Stored dataset items
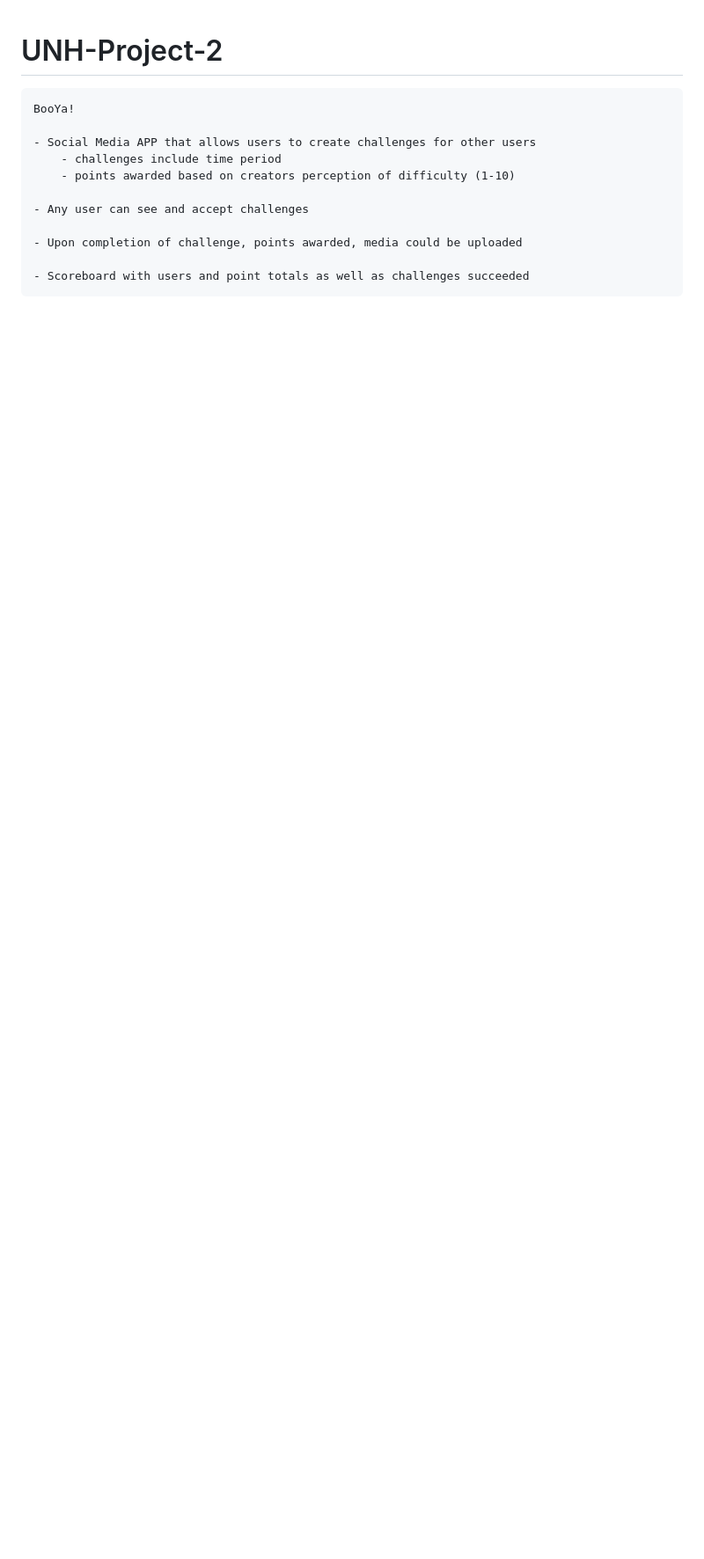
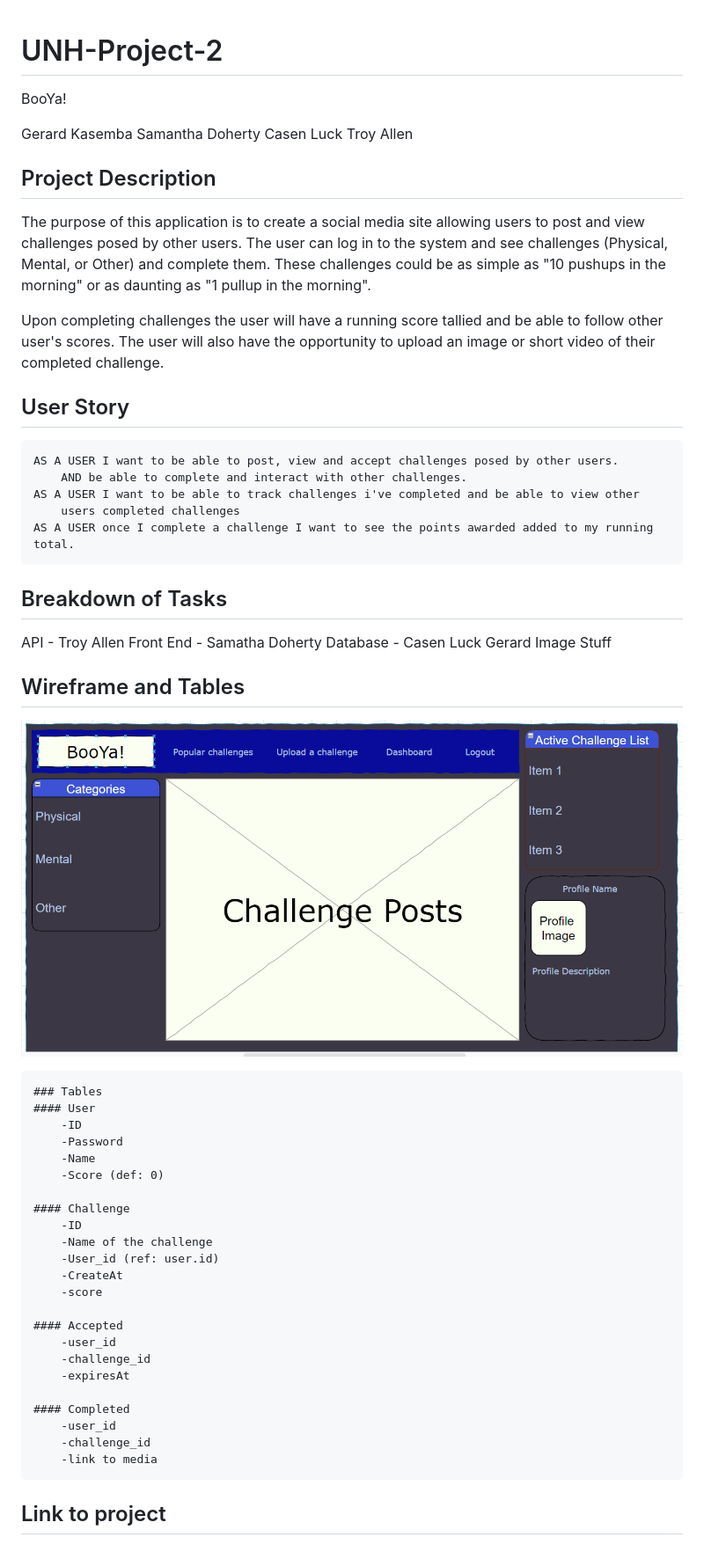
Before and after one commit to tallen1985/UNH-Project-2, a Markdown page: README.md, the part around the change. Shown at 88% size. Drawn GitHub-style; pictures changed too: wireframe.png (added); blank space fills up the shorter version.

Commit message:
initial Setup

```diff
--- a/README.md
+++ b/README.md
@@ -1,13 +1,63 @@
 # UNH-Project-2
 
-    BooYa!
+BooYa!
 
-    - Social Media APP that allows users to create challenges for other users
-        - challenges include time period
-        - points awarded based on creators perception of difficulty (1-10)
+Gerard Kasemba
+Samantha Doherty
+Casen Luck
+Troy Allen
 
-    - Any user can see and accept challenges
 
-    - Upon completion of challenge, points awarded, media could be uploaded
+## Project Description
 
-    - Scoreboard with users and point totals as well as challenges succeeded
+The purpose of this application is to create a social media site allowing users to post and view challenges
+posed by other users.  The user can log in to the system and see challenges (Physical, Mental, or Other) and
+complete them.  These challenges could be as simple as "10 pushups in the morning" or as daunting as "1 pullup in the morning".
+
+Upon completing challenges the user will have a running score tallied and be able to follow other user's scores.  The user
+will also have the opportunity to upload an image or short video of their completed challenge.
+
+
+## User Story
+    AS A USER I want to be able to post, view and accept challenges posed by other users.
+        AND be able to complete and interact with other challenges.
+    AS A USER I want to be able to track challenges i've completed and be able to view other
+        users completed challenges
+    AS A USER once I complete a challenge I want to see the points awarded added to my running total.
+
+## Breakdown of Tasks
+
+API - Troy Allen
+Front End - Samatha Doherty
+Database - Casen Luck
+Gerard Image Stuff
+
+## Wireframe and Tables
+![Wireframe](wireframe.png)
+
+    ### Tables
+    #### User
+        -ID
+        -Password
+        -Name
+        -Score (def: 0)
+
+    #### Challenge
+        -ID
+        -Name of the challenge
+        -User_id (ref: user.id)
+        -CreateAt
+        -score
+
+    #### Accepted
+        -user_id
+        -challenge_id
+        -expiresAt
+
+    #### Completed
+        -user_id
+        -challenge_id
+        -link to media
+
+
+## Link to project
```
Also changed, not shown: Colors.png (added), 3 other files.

__Aim of the exercise__.
Repeat, word for word, each of the records, omitting any image they hold.

__Result for this task__.
Before and after one commit to tallen1985/UNH-Project-2, a Markdown page: README.md, the part around the change. Shown at 88% size. Drawn GitHub-style; pictures changed too: wireframe.png (added); blank space fills up the shorter version.

Commit message:
initial Setup

```diff
--- a/README.md
+++ b/README.md
@@ -1,13 +1,63 @@
 # UNH-Project-2
 
-    BooYa!
+BooYa!
 
-    - Social Media APP that allows users to create challenges for other users
-        - challenges include time period
-        - points awarded based on creators perception of difficulty (1-10)
+Gerard Kasemba
+Samantha Doherty
+Casen Luck
+Troy Allen
 
-    - Any user can see and accept challenges
 
-    - Upon completion of challenge, points awarded, media could be uploaded
+## Project Description
 
-    - Scoreboard with users and point totals as well as challenges succeeded
+The purpose of this application is to create a social media site allowing users to post and view challenges
+posed by other users.  The user can log in to the system and see challenges (Physical, Mental, or Other) and
+complete them.  These challenges could be as simple as "10 pushups in the morning" or as daunting as "1 pullup in the morning".
+
+Upon completing challenges the user will have a running score tallied and be able to follow other user's scores.  The user
+will also have the opportunity to upload an image or short video of their completed challenge.
+
+
+## User Story
+    AS A USER I want to be able to post, view and accept challenges posed by other users.
+        AND be able to complete and interact with other challenges.
+    AS A USER I want to be able to track challenges i've completed and be able to view other
+        users completed challenges
+    AS A USER once I complete a challenge I want to see the points awarded added to my running total.
+
+## Breakdown of Tasks
+
+API - Troy Allen
+Front End - Samatha Doherty
+Database - Casen Luck
+Gerard Image Stuff
+
+## Wireframe and Tables
+![Wireframe](wireframe.png)
+
+    ### Tables
+    #### User
+        -ID
+        -Password
+        -Name
+        -Score (def: 0)
+
+    #### Challenge
+        -ID
+        -Name of the challenge
+        -User_id (ref: user.id)
+        -CreateAt
+        -score
+
+    #### Accepted
+        -user_id
+        -challenge_id
+        -expiresAt
+
+    #### Completed
+        -user_id
+        -challenge_id
+        -link to media
+
+
+## Link to project
```
Also changed, not shown: Colors.png (added), 3 other files.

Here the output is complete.